As far as the repetition of genes go, they do not find much of a difference between trans and cis respondents. Nor did they find any significant variation in one-letter differences between the genes of those trans and those not trans.
The main difference is found in the way genes interact. Some gene combinations seem to increase the chances of being transgender. One gene may affect the effect of another gene, which again may lead to a "feminization" of the brain.
To give one example of how one such gene may affect gender identity development:
“The minor, C allele of SULT2A1 is associated with elevated sex hormone–binding globulin, a glycoprotein that regulates circulatory sex steroid bioavailability and is present within fetal male blood during early gestation. In transgender women with the TC SNP, we speculate that fetal sex hormone–binding globulin levels are increased, which may reduce the effects of circulating hormones.”
Words of warning
There is a tendency towards oversimplifying stories like these. No doubt we will find statements like “scientists find the transgender gene!”
This is not the case. Keep the following in mind:
- They are looking at a large number of genes, which may (or may not) cause the development of gender dysphoria.
- They are looking into the interaction between genes, in the sense that you may need two or more to develop gender dysphoria.
- Researchers will also have to look at epigenetics, i.e. to what extent such genes are activated due to other causes.
- They are looking at statistical aggregates.
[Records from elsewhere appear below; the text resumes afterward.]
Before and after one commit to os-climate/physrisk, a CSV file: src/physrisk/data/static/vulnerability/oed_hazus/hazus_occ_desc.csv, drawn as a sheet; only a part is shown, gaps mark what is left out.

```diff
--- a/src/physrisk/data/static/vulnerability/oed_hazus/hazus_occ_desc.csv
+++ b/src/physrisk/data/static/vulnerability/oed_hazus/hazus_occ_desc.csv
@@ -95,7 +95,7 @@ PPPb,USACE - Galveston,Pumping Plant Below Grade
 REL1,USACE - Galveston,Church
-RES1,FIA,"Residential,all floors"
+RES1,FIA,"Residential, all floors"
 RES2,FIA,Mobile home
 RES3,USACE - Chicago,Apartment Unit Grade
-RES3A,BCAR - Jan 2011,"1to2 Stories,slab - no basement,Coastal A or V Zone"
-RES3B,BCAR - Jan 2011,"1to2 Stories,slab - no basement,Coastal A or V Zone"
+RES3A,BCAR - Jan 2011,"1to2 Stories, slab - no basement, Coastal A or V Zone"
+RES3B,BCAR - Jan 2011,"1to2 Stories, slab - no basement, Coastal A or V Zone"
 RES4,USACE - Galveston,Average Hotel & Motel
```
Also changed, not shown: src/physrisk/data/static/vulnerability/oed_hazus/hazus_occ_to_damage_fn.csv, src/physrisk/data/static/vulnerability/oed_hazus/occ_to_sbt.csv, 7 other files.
Not all of the transgender women have one or all of these gene variations. Moreover, some of the cis men may have some of them.
- They are deliberately looking at a sample of Caucasian subjects (in order to reduce the number of variables).
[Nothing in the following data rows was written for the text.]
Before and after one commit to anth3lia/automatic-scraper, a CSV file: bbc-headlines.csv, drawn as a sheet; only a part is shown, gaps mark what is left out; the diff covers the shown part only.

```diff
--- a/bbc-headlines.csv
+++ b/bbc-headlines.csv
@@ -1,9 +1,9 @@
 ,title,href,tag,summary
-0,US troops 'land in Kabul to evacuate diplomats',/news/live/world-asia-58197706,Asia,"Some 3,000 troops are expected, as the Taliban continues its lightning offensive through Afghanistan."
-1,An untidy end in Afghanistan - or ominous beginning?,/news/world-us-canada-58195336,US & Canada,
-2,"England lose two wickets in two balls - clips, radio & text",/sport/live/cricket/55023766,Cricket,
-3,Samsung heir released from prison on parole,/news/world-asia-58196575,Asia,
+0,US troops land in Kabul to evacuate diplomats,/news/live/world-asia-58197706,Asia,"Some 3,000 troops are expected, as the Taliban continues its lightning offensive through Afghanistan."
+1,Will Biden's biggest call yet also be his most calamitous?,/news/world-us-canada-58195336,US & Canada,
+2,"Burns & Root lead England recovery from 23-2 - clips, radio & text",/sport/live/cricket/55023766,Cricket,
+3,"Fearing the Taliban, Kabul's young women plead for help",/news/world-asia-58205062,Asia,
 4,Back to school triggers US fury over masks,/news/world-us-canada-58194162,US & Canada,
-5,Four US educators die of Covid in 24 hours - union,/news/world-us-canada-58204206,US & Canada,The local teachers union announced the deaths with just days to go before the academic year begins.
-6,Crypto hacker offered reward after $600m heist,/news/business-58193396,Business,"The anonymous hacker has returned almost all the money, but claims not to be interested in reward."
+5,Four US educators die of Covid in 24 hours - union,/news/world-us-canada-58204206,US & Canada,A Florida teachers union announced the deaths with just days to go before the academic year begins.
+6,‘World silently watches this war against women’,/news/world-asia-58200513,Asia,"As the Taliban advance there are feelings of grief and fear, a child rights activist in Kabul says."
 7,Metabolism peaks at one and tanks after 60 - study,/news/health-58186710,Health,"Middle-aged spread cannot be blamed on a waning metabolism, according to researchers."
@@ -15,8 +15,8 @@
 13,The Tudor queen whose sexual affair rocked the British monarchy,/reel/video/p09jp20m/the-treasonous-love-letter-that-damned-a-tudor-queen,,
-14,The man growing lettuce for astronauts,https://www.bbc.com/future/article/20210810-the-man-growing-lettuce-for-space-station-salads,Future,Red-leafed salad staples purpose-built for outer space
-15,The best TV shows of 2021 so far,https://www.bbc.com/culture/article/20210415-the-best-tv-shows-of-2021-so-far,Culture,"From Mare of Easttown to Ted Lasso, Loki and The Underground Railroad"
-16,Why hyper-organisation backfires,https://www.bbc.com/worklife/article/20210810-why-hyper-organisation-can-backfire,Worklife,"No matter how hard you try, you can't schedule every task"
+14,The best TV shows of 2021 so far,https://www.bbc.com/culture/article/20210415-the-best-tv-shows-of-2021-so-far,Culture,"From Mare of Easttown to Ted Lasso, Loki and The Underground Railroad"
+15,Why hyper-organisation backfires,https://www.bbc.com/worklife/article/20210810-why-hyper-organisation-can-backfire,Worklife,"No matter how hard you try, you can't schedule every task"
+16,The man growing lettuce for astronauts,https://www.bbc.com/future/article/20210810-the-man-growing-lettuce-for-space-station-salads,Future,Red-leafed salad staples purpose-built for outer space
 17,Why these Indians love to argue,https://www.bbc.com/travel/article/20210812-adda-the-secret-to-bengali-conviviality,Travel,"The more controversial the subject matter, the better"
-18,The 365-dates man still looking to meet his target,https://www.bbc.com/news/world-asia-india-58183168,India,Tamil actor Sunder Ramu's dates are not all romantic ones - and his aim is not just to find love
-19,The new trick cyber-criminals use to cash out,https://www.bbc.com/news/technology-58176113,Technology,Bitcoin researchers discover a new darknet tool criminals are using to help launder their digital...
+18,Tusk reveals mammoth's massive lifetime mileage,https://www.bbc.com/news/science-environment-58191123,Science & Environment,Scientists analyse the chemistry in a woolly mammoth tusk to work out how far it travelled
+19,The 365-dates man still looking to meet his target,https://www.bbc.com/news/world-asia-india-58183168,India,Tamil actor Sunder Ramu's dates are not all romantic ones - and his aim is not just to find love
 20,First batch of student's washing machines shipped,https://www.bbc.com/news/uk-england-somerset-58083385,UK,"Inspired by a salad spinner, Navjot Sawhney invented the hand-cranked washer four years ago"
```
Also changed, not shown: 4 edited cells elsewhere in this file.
In summary, the results of our study of transgender women support the hypothesis that gender dysphoria has a polygenic basis, involving interactions among multiple genes and polymorphisms that may alter the sexual differentiation of the brain in utero, contributing to the development of gender dysphoria in transgender women.backstrokerjc has translated the paper into Plain English over at reddit.
However, although discordance rates for gender dysphoria suggest that genetics plays a role, it is not the sole determinant of gender identity. Genome-wide association studies, and genome and methylome approaches, especially when coupled with neuroimaging or sex steroid measurements, should be undertaken to better understand how genetic variants contribute to gender dysphoria.
(A variant of this post was originally published over at Trans Express).
Photos: Deagreez and Tetiana Lazunova
Photos: Deagreez and Tetiana Lazunova